=== WHAT IS EXPECTED ===
Search the entries for lines with the string "pipeline" and say how many there are, giving only the number.

=== Begin Enclosure ===

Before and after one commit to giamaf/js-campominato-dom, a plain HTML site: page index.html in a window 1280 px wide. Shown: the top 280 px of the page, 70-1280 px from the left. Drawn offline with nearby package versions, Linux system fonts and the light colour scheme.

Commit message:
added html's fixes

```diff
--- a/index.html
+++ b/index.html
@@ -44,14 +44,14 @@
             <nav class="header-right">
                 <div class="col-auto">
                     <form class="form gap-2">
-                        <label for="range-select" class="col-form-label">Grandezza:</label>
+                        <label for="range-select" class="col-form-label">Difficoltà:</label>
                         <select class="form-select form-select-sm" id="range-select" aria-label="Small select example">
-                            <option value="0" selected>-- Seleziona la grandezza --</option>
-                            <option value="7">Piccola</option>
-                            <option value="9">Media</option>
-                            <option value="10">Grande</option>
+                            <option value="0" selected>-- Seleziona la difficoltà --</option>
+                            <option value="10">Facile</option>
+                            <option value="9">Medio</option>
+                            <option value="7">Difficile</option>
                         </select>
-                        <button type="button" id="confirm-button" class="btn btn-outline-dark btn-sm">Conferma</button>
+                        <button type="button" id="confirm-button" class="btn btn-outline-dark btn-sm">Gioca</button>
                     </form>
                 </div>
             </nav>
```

=== End Enclosure ===
=== Begin Enclosure ===

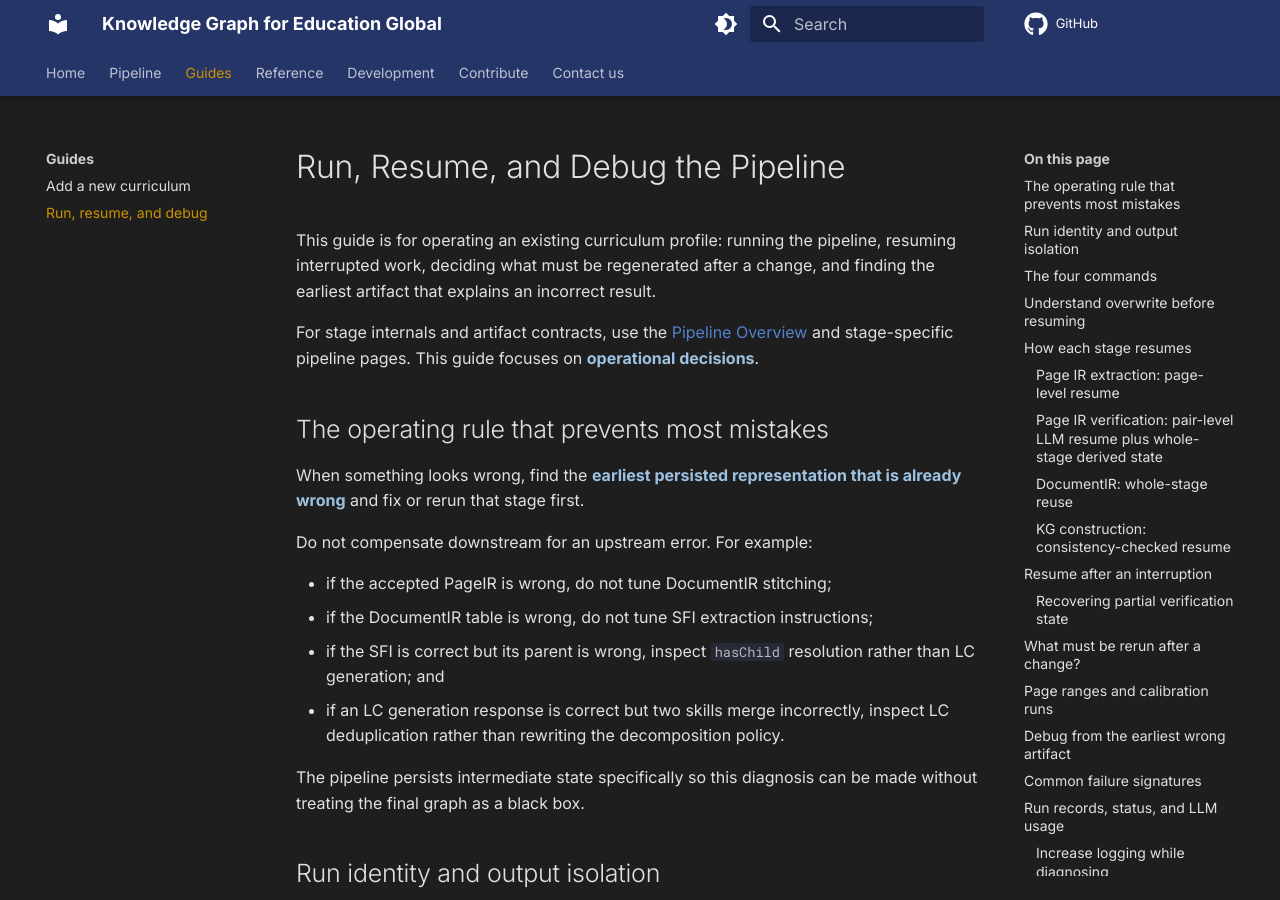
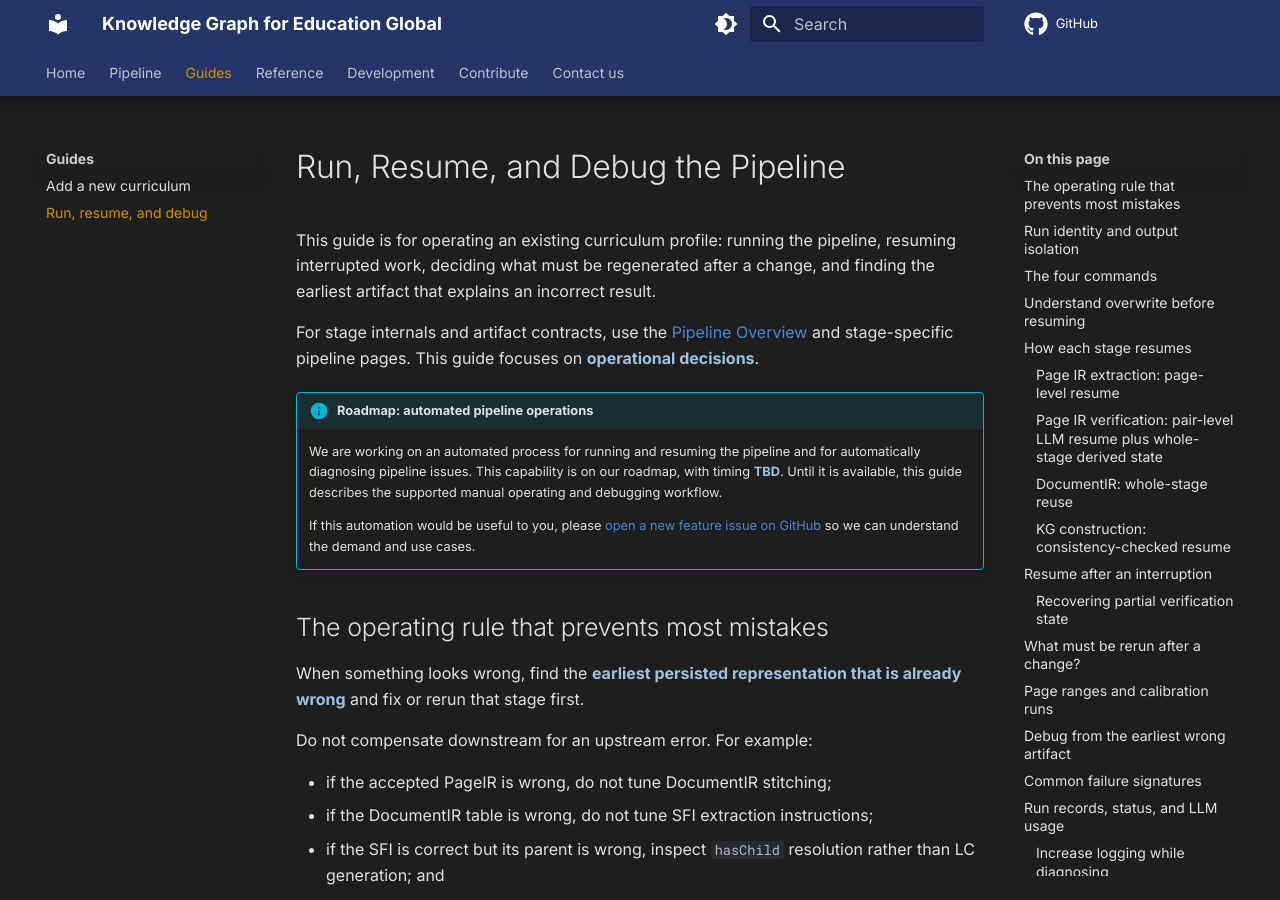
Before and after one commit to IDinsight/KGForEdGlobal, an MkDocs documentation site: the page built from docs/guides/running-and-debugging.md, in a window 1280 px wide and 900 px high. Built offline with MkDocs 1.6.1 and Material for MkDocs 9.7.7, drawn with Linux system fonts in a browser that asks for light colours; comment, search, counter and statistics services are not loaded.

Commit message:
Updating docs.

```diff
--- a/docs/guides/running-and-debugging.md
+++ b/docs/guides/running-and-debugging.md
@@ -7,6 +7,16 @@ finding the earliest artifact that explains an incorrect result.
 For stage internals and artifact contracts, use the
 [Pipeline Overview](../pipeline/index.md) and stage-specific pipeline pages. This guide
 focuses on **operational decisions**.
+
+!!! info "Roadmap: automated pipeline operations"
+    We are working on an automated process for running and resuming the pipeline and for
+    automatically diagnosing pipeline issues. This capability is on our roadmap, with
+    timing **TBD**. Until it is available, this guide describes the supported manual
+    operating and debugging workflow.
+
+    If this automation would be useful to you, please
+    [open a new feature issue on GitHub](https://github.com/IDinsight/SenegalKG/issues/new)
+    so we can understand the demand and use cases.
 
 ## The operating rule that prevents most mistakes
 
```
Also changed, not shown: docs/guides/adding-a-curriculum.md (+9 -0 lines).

=== End Enclosure ===

=== EXERCISE OUTPUT ===
4